The Bucs are 0-20 when the temperature is below 40 degrees. No doubt Dungy is hoping the mercury rises above 50 degrees by the 1p.m. game time. When the temperature is in the 40s, the Bucs are only 6-14.
Tampa Bay is a warm-weather place, and Dungy thinks that has something to do with his team's recent track record of being able to pick up the pace after notoriously slow starts.
This year they started 2-3 and are 3-2 since. Four of their five losses have come by a total of only 11 points; the other loss was by only 7. Their defense is ferocious. Defensive tackle Warren Sapp served notice against the Rams that he's headed this way: two sacks, one forced fumble, a fumble recovery and many hard hits on quarterback Kurt Warner.
Tampa Bay's offense is better than the Bengals', but that isn't saying much. The Bucs' best offensive player is the fabulous Keyshawn Johnson, but even he hasn't been able to get the ball into the end zone (no touchdowns). He does have 76 catches already.
We've misfired a few times (and Johnson) has been tackled inside the 5 (-yard line) several times, Dungy said. But he's put us in good position ... Hopefully, we can get him in there (the end zone) this week.
Johnson, who normally doesn't lack for boldness, was playing it reserved during a teleconference call. No predictions he'd break the TD barrier Sunday; no criticisms of anybody for why he hasn't.
I do more than catch passes, he said. I contribute in other ways.
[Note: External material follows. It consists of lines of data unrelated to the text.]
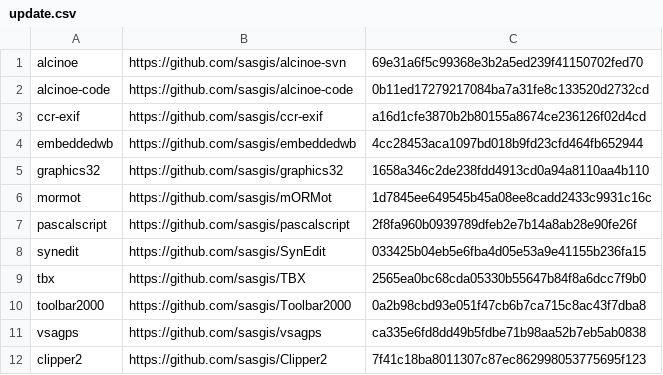
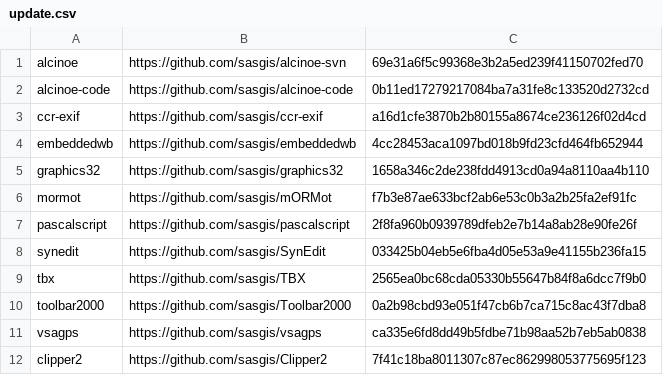
Before and after one commit to sasgis/sas.requires, a CSV file: update.csv, drawn as a sheet.

```diff
--- a/update.csv
+++ b/update.csv
@@ -5,3 +5,3 @@ embeddedwb,https://github.com/sasgis/embeddedwb,4cc28453aca1097bd018b9fd23cfd464
 graphics32,https://github.com/sasgis/graphics32,1658a346c2de238fdd4913cd0a94a8110aa4b110
-mormot,https://github.com/sasgis/mORMot,1d7845ee649545b45a08ee8cadd2433c9931c16c
+mormot,https://github.com/sasgis/mORMot,f7b3e87ae633bcf2ab6e53c0b3a2b25fa2ef91fc
 pascalscript,https://github.com/sasgis/pascalscript,2f8fa960b0939789dfeb2e7b14a8ab28e90fe26f
```
Also changed, not shown: 5 other files.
I block ... I run routes (hard) even when I know I'm not going to get the ball.
How is it the Bucs are a fast-finishing team, even though the weather gets progressively colder in the northern climes as the NFL season wears on? The answer, apparently, is winning at home, and winning most of the time on the road when it's warm enough.
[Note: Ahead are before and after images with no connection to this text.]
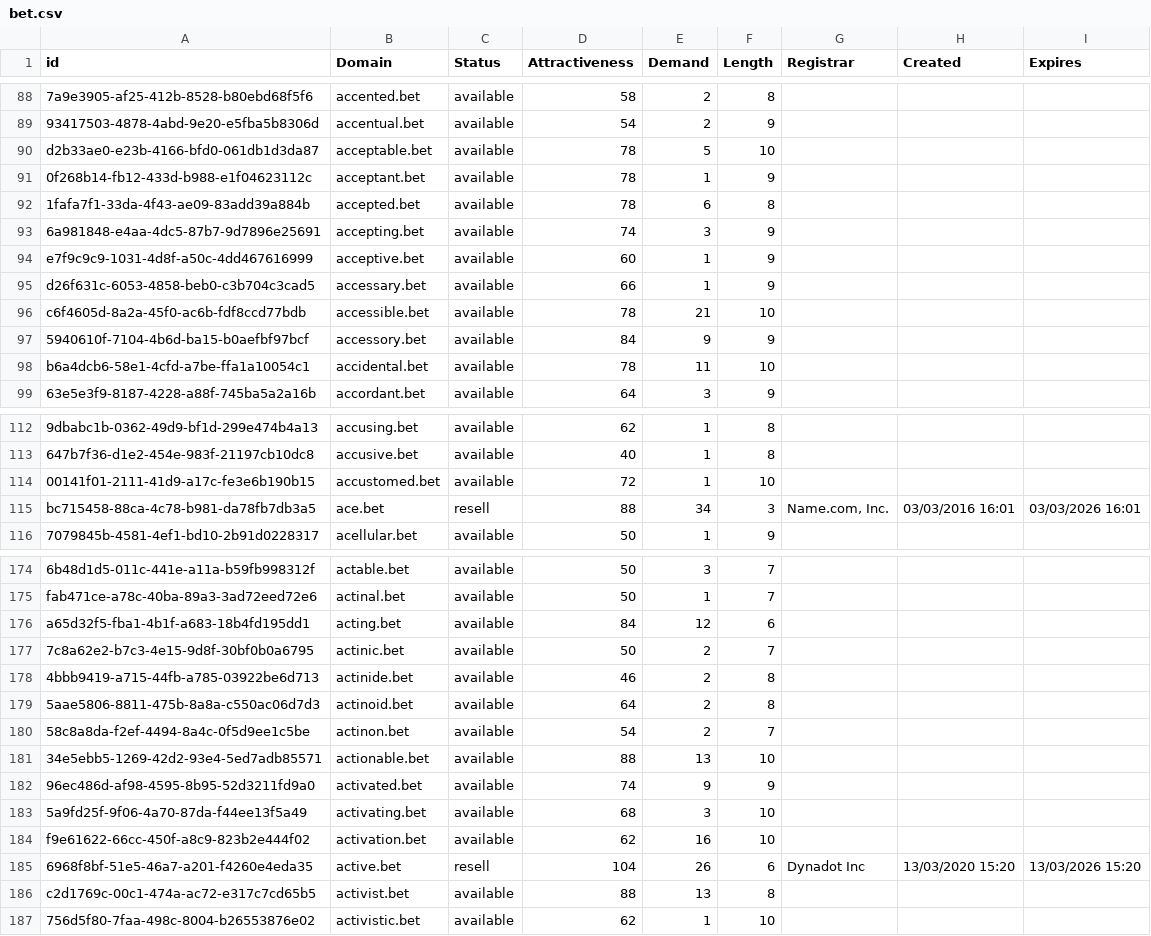
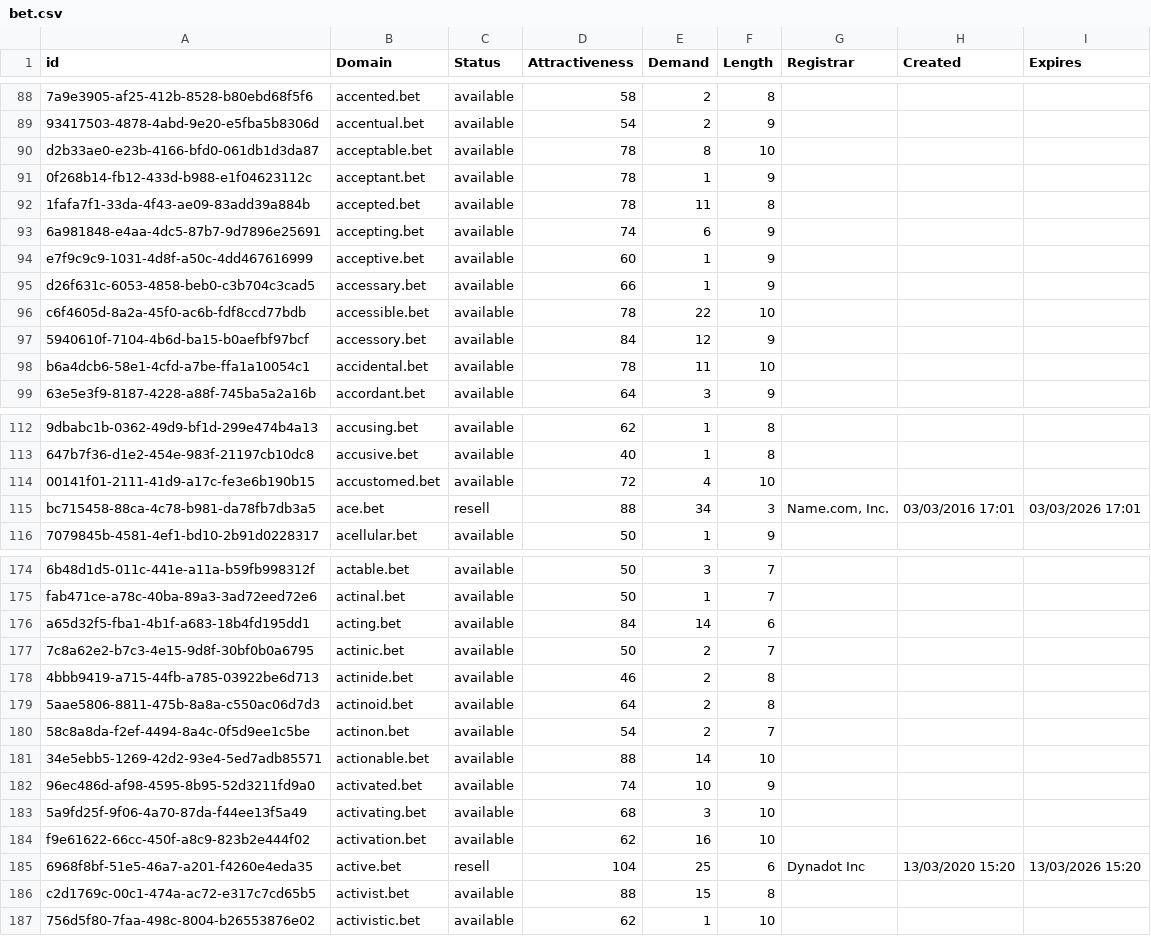
Before and after one commit to UniqueDomains/bet-oneword-domains, a CSV file: bet.csv, drawn as a sheet; only a part is shown, gaps mark what is left out; the diff covers the shown part only; the diff names each change by its address in the sheet, - before the commit and + after, or states it on an @@ line.

```diff
--- a/bet.csv
+++ b/bet.csv
-E90 (Demand): 5
+E90 (Demand): 8
-E92 (Demand): 6
+E92 (Demand): 11
-E93 (Demand): 3
+E93 (Demand): 6
-E96 (Demand): 21
+E96 (Demand): 22
-E97 (Demand): 9
+E97 (Demand): 12
-E114 (Demand): 1
+E114 (Demand): 4
-H115 (Created): 03/03/2016 16:01
+H115 (Created): 03/03/2016 17:01
-I115 (Expires): 03/03/2026 16:01
+I115 (Expires): 03/03/2026 17:01
-E176 (Demand): 12
+E176 (Demand): 14
-E181 (Demand): 13
+E181 (Demand): 14
-E182 (Demand): 9
+E182 (Demand): 10
-E185 (Demand): 26
+E185 (Demand): 25
-E186 (Demand): 13
+E186 (Demand): 15
```
Also changed, not shown: 2 added rows, 1 removed row and 70 edited cells elsewhere in this file, 2 other files.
The nice weather (in Tampa) allows us to stay outside all year, Dungy said. We keep the tempo of our practices up (and) I think we've got a group of guys who understand November and December football.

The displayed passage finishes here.